§ Your goal: Among the lines below, copy exactly those from the one with "una cornice. */" through the one with "le ~890dp lo", counting both ends.

= = =

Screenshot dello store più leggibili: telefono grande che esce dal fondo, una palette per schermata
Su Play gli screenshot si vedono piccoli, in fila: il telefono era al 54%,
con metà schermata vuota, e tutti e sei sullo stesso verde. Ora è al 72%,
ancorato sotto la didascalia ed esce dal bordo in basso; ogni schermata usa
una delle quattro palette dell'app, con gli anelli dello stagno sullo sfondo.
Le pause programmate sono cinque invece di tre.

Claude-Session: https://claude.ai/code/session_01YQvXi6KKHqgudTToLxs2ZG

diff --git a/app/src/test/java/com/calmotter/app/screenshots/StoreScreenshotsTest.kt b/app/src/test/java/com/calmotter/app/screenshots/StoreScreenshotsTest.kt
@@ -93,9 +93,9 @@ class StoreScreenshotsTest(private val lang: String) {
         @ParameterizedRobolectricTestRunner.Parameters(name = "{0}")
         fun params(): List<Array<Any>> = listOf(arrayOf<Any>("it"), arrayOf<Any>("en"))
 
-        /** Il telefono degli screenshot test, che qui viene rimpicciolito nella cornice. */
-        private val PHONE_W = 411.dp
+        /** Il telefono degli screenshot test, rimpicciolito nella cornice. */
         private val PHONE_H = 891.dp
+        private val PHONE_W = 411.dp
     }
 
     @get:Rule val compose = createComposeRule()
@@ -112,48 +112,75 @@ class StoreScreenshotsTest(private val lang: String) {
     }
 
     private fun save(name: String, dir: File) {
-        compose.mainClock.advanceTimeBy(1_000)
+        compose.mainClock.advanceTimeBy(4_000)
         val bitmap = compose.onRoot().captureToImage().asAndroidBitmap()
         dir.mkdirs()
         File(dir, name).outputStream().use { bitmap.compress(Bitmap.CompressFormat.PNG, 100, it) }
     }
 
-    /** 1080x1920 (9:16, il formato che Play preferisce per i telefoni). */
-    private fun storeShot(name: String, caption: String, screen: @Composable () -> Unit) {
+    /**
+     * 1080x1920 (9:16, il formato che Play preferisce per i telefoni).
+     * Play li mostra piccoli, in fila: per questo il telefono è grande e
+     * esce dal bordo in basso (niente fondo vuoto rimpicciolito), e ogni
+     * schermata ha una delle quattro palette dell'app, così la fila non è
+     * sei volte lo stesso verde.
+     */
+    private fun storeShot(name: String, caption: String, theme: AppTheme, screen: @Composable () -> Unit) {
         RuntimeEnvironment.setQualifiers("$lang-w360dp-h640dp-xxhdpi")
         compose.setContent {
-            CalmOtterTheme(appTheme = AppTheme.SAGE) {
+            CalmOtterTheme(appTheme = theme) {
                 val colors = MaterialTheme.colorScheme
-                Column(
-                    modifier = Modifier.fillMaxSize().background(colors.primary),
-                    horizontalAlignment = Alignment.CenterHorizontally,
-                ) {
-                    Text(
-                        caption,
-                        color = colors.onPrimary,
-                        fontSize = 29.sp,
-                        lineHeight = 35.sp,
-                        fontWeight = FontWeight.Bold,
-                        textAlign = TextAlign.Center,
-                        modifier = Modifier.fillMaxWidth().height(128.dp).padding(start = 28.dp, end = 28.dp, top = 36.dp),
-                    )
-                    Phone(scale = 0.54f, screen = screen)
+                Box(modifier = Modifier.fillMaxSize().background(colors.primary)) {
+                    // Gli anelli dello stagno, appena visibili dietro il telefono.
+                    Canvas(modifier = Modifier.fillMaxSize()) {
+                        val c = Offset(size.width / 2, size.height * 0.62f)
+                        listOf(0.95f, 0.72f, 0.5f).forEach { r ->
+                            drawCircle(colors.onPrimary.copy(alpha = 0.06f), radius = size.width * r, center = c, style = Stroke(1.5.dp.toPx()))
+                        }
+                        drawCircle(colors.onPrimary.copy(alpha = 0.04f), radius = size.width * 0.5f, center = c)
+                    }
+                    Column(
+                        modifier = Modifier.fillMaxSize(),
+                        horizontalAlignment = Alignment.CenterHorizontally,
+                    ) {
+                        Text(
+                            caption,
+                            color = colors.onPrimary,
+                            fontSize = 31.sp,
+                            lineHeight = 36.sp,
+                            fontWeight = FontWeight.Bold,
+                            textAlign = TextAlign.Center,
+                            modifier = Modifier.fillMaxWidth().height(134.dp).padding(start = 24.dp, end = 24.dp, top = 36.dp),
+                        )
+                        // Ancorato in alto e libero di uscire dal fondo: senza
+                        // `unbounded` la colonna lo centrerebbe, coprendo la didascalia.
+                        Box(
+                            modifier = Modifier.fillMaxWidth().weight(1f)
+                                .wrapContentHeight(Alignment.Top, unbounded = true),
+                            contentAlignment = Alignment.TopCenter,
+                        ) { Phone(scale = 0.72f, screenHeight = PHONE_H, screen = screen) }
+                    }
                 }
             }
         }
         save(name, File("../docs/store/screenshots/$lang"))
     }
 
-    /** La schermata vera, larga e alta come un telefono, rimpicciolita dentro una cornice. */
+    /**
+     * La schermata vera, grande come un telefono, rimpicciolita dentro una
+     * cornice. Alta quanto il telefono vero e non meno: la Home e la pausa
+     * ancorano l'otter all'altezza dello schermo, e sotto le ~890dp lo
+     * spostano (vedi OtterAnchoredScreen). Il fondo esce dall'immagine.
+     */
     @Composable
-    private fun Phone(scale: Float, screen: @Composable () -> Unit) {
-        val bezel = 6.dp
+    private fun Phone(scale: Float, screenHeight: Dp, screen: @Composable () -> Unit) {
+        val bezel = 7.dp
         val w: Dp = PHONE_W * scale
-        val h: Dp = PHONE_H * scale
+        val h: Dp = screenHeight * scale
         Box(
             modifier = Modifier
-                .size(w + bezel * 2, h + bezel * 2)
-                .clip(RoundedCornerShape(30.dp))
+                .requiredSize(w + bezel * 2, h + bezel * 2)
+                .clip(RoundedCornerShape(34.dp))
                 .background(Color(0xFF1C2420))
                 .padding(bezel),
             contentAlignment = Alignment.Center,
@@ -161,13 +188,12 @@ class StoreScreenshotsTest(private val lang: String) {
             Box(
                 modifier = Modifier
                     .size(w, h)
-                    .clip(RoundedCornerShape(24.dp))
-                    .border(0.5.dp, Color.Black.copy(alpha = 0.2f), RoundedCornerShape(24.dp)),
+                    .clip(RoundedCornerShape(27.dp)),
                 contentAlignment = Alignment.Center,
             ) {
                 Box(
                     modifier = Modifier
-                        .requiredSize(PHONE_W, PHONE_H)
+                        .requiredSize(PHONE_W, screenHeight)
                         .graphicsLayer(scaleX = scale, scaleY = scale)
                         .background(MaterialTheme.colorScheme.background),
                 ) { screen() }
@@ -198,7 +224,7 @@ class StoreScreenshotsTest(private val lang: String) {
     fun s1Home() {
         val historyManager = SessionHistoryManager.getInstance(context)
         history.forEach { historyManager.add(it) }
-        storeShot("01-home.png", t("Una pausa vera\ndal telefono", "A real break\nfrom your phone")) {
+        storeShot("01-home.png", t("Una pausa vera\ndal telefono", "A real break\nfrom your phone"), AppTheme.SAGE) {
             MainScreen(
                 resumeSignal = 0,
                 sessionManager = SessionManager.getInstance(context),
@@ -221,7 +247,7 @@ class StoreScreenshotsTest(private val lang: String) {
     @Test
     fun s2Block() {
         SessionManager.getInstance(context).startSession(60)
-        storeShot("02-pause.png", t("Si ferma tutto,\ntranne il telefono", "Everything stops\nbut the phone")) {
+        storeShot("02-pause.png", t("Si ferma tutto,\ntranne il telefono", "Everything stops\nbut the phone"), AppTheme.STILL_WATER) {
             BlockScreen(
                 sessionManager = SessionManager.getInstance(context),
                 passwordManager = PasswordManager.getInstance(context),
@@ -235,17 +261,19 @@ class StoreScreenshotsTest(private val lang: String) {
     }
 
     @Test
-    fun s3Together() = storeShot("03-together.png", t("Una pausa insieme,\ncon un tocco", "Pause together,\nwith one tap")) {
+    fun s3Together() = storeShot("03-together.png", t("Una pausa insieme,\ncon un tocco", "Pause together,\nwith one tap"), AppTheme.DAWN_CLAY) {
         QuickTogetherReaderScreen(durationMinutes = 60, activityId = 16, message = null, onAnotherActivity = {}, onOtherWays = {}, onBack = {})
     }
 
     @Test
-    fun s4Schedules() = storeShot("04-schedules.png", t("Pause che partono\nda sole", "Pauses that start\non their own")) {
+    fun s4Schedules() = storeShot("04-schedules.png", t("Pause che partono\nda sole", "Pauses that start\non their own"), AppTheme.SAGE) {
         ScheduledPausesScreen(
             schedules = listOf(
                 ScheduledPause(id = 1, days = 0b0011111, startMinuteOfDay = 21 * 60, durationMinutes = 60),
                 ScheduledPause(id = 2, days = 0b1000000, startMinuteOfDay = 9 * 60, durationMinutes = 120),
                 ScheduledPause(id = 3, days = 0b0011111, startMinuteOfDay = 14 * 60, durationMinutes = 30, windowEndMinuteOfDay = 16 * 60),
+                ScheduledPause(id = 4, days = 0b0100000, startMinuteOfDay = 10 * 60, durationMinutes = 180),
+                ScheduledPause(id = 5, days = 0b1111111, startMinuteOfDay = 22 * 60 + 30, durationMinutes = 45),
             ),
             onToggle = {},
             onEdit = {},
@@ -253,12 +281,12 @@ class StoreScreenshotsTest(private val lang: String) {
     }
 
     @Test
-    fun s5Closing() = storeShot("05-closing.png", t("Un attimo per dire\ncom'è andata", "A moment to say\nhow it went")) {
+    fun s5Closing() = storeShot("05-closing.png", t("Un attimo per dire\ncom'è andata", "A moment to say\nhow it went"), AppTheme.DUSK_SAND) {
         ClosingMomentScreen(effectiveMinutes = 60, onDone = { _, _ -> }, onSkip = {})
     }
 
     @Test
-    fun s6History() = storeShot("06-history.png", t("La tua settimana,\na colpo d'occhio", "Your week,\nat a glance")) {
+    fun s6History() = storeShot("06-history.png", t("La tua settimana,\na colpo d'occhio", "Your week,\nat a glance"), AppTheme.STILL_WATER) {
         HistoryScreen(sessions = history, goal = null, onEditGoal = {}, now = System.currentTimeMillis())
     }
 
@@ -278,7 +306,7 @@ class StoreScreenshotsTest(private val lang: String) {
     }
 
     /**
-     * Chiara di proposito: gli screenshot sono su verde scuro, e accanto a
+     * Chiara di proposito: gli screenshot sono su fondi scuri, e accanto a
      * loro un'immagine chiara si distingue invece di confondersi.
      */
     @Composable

= = =

§ Written response:
-    /** La schermata vera, larga e alta come un telefono, rimpicciolita dentro una cornice. */
+    /**
+     * La schermata vera, grande come un telefono, rimpicciolita dentro una
+     * cornice. Alta quanto il telefono vero e non meno: la Home e la pausa
+     * ancorano l'otter all'altezza dello schermo, e sotto le ~890dp lo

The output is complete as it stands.